Container access

The AMS services enable connecting remotely over a network to containers via scrcpy.
Scrcpy provides a simple way to display and control containers running on Anbox Cloud remotely.

In the next sections, you will learn how to connect a container running on Anbox Cloud via scrcpy.

Install Scrcpy

Scrcpy is not available from the official Ubuntu repositories and you have to install scrcpy in one of the following ways:

  • Build from source

    • To build scrcpy from the source, please follow the official guide to look at how that is done under the Linux environment
  • Install scrcpy from the Ubuntu snap store

$ sudo snap install scrcpy

Note: The scrcpy snap package that is published to snap store is a non-official package, you can use it, but it’s at your own risk. Because of this, it’s highly recommended to build scrcpy from source by yourself.

Launch Container

To interact with scrcpy, each container must be leveraging proper graphics drivers to work. At best the container is launched with a platform that has a proper GPU supported if the deployment includes the GPU Support. Otherwise, you can use the swrast platform instead, which provides a software rendering graphics driver based on swiftshader. The swrast platform has been included in the official released images that can be downloaded from an image server hosted by Canonical. We will use the swrast platform in the following example.

First, launch a container with the swrast platform:

$ amc launch -s +adb -p swrast -r default

The above command will launch a container from the default image. Since scrcpy requires ADB to establish the connection between your host and the container, the ADB service must be enabled by default. With the leading + symbol to adb, service, it exposes TCP port 5559 on the public address of the node.

Afterwards you can find the network endpoint of the container in the output of the amc ls command. The endpoint of ADB service exposed from the running container is available at 10.226.4.200:10000 on the public network.

$ amc ls
+----------------------+---------------+---------+---------+------+---------------+-------------------------------------------------------+
|          ID          |  APPLICATION  |  TYPE   | STATUS  | NODE |    ADDRESS    |                       ENDPOINTS                       |
+----------------------+---------------+---------+---------+------+---------------+-------------------------------------------------------+
| bpg8298j1qm4og61p7q0 |    default    | regular | running | lxd0 | 192.168.100.2 | adb:192.168.100.2:5559/tcp adb:10.226.4.200:10000/tcp |
+----------------------+---------------+---------+---------+------+---------------+-------------------------------------------------------+

Warning: Exposing the ADB service over the public internet brings security risks from having plaintext data intercepted by third parties.

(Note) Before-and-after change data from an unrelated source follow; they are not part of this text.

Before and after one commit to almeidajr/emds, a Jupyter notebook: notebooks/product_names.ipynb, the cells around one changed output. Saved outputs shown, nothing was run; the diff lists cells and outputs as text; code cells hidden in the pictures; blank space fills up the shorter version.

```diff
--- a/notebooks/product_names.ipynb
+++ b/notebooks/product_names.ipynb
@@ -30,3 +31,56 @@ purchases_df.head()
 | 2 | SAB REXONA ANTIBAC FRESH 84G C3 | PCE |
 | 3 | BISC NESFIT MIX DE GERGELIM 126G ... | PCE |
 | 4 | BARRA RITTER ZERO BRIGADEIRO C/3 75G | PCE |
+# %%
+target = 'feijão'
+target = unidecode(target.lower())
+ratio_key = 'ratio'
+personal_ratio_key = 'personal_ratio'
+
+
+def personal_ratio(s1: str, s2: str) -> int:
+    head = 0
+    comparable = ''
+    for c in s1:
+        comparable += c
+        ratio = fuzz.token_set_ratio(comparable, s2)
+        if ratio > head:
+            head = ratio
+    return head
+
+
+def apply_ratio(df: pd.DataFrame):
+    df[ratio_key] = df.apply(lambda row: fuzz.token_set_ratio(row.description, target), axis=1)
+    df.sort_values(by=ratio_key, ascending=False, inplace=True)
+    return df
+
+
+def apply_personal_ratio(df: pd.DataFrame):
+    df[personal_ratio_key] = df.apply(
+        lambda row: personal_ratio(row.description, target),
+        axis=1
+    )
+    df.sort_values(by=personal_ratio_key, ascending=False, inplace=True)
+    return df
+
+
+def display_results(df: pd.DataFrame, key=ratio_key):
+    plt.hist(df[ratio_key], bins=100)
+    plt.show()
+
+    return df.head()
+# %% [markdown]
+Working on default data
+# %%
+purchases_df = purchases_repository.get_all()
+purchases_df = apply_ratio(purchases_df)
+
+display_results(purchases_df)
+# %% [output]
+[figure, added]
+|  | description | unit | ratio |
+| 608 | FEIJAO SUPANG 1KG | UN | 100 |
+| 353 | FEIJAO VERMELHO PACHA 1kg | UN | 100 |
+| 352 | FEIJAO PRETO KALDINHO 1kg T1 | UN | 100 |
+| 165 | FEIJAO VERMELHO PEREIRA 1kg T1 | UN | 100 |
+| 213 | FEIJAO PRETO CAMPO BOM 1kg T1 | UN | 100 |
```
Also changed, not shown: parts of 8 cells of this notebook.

It’s always preferable to run scrcpy [through encrypted SSH Tunnel] if possible.

Run Scrcpy

Before running scrcpy to connect the running container remotely, you need to establish
the connection between your host and the container through the exposed ADB service via
TCP/IP

$ adb connect 10.226.4.200:10000
connected to 10.226.4.200:10000

After the connection is established, just simply run

$ scrcpy
INFO: scrcpy 1.10 <https://github.com/Genymobile/scrcpy>
/usr/local/share/scrcpy/scrcpy-server.jar: 1 file pushed. 9.3 MB/s (22662 bytes in 0.002s)
INFO: Initial texture: 1280x720

Then you can interact with the running Android container locally.

Through SSH Tunnel

In the above example, the ADB service is exposed directly over the internet. This is a major security risk as the ADB connection is not secure. To overcome this security issue, you can use the machine where AMS is running on as relay server to setup a secure and encrypted SSH tunnel by forwarding the exposed ADB TCP port from the LXD machine to your localhost through AMS machine.

To setup a secure connection, the container to be launched won’t expose ADB service to the internet.

$ amc launch -s adb -p swrast -r default

As the ADB service is enabled for the launched container but without the leading + the endpoint 10.226.4.168:10000/tcp shown below is not exposed to the public network.

$ amc ls
+----------------------+---------------+---------+---------+------+---------------+-------------------------------------------------------+
|          ID          |  APPLICATION  |  TYPE   | STATUS  | NODE |    ADDRESS    |                       ENDPOINTS                       |
+----------------------+---------------+---------+---------+------+---------------+-------------------------------------------------------+
| bpg8298j1qm4og61p7q0 |    default    | regular | running | lxd0 | 192.168.100.2 | adb:192.168.100.2:5559/tcp adb:10.226.4.168:10000/tcp |
+----------------------+---------------+---------+---------+------+---------------+-------------------------------------------------------+

Now forward any connection to port 10000 on your localhost to port 10000 on the remote LXD machine with the address 10.226.4.168 via the AMS machine with the address 10.180.45.183.

$ ssh -NL 10000:10.226.4.168:10000 ubuntu@10.180.45.183

In another terminal, you can connect the running container via ADB with the following command:

$ adb connect localhost:10000
connected to localhost:10000

And run the scrcpy to display and control the Android container.

$ scrcpy

Next Steps